· 2 min read
Pain on Outside of Lower Leg Above Ankle

If you're experiencing pain on the outside of your lower leg above the ankle, there are a few things you can do right away. You can apply ice to the area to help reduce the pain and take anti-inflammatory meds if the pain doesn't get better with time. It's also a good idea to avoid activities that aggravate the pain, and you should try wearing supportive shoes the next time you go out.

Peroneal tendonitis

Peroneal tendonitis pain is often caused by overuse of the tendon. As a result, rest is essential. Keeping the muscles tight will cause more tension in the tendon. The proper physical therapy regimen can help heal the tendon. During recovery, try swimming and other exercises that reduce pain.

Most people recover from peroneal tendonitis completely, but it can take a few weeks. People with this condition should avoid wearing flat, hard or unsupportive footwear, such as tennis shoes or running shoes. Shoes with flexible soles can also increase stress on the soft tissue. Also, ensure that your shoelaces are tied securely to prevent further damage to the tendon. Peroneal tendonitis usually improves within three months, but some patients may experience periods of pain.

Overpronation

Overpronation is a common condition that can cause pain outside the lower leg above the ankle. Symptoms include chronic pain and flare-ups after exercise. You may also experience muscle tightness in your legs. In addition, your shoes may wear down quickly in certain areas.

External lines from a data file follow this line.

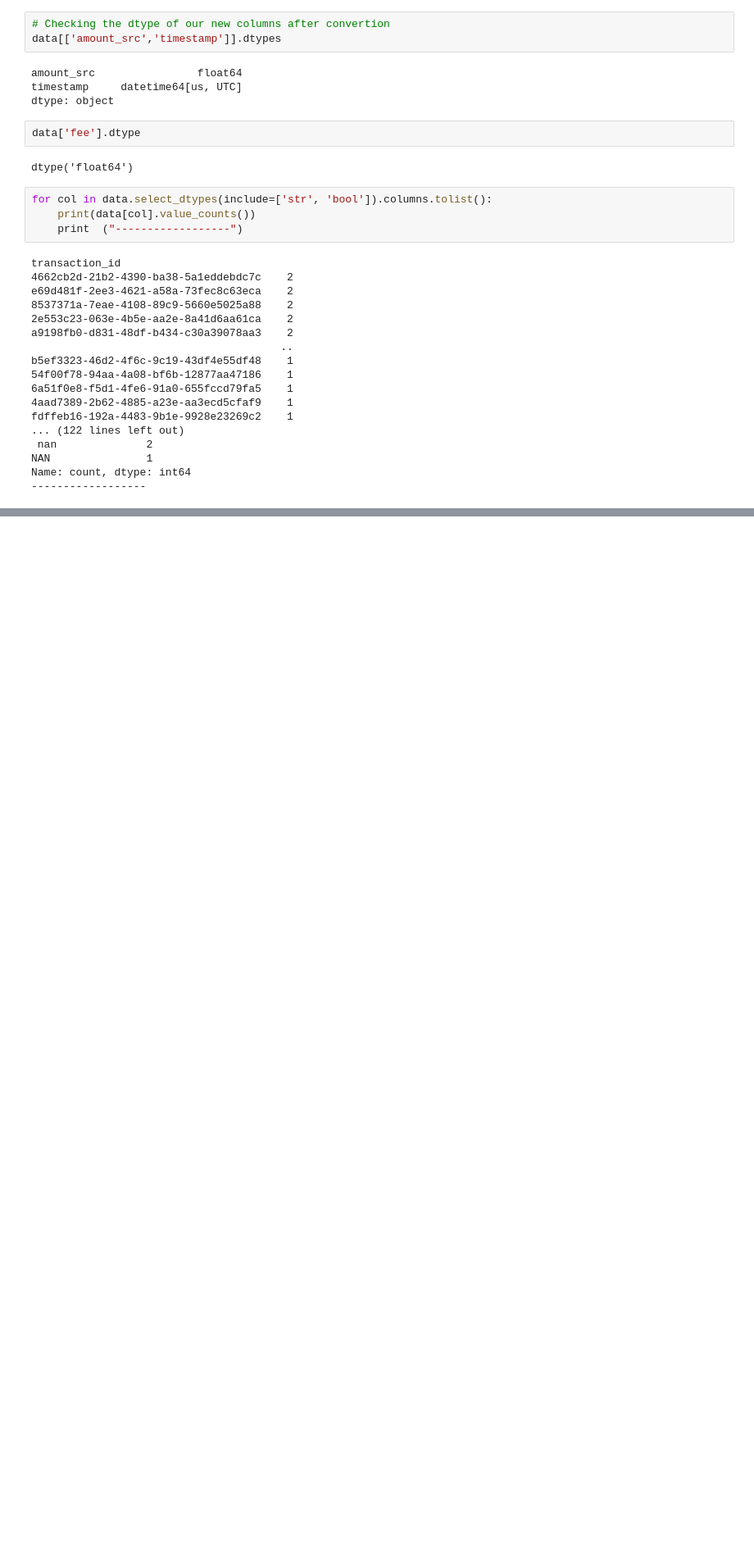
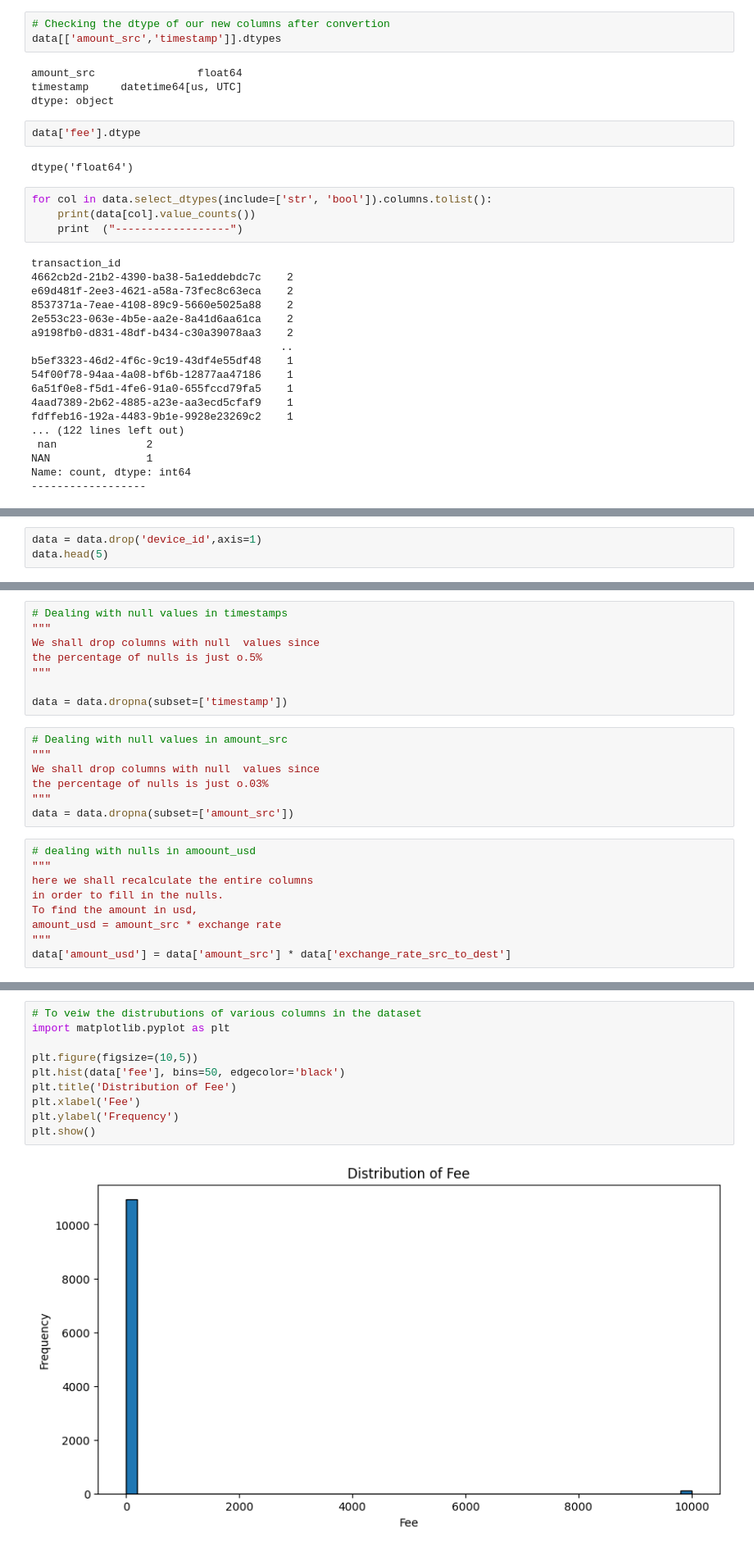
Before and after one commit to GideonGanah/FraudDetection, a Jupyter notebook: EDA.ipynb, the cells around one changed output, grey strips where cells are left out. Shown at 82% size. Saved outputs shown, nothing was run; the diff lists cells and outputs as text; blank space fills up the shorter version.

```diff
--- a/EDA.ipynb
+++ b/EDA.ipynb
@@ -152,0 +163,3 @@ Name: count, dtype: int64
+# %%
+data = data.drop('device_id',axis=1)
+data.head(5)
@@ -152,0 +245,24 @@ Name: count, dtype: int64
+# %%
+# Dealing with null values in timestamps
+"""
+We shall drop columns with null  values since
+the percentage of nulls is just o.5%
+"""
+
+data = data.dropna(subset=['timestamp'])
+# %%
+# Dealing with null values in amount_src
+"""
+We shall drop columns with null  values since
+the percentage of nulls is just o.03%
+"""
+data = data.dropna(subset=['amount_src'])
+# %%
+# dealing with nulls in amoount_usd
+"""
+here we shall recalculate the entire columns
+in order to fill in the nulls.
+To find the amount in usd,
+amount_usd = amount_src * exchange rate
+"""
+data['amount_usd'] = data['amount_src'] * data['exchange_rate_src_to_dest']
@@ -152,0 +285,12 @@ Name: count, dtype: int64
+# %%
+# To veiw the distrubutions of various columns in the dataset
+import matplotlib.pyplot as plt
+
+plt.figure(figsize=(10,5))
+plt.hist(data['fee'], bins=50, edgecolor='black')
+plt.title('Distribution of Fee')
+plt.xlabel('Fee')
+plt.ylabel('Frequency')
+plt.show()
+# %% [output]
+[figure, added]
```
Also changed, not shown: parts of 33 cells of this notebook, 1 other file.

The best way to treat overpronation is to change your shoes to ones that have adequate support and cushion in the shoe. The shoe should also have support through the arch and heel. This will prevent the foot from rolling in and out.

Morton's neuroma

Treatment for Morton's neuroma pain outside the lower leg above the ankle usually involves conservative approaches. Surgery, such as decompression, can reduce the pressure on the nerve. Noninvasive treatments, such as cold therapy, can kill nerve cells and minimize pain. Some patients may also benefit from physical therapy.

Morton's neuroma can be hard to diagnose, but it is usually diagnosed through a thorough physical examination. Patients with foot deformities are more likely to develop this condition. The differential diagnosis for Morton's neuroma includes metatarsal stress fractures, osteochondrosis of the metatarsal head, and metatarsophalangeal joint pathology.

Shin splints

Shin splints are painful, intermittent inflammations that develop on the outer side of the lower leg above the ankle. They are caused by repetitive stress on the lower leg's muscles and connective tissues. During exercise, this pressure causes the shin bone to weaken and inflame. Pain can be moderate or severe and can interfere with everyday activities. Treatment for shin splints can include rest and ice. Taking a nonsteroidal anti-inflammatory drug can relieve the pain, and alternative exercises can help you keep conditioning.

Often, shin splints will improve with rest and simple treatments. When you begin exercising again, start with lower-intensity activities that will not aggravate the pain. Ice packs or cold therapy to reduce swelling is another good treatment option. However, be sure not to apply ice directly to the skin. If ice isn't an option, you can purchase a commercially available cold pack that you can wrap around the leg and use to reduce swelling. You can also elevate the leg to reduce the stress on the shin.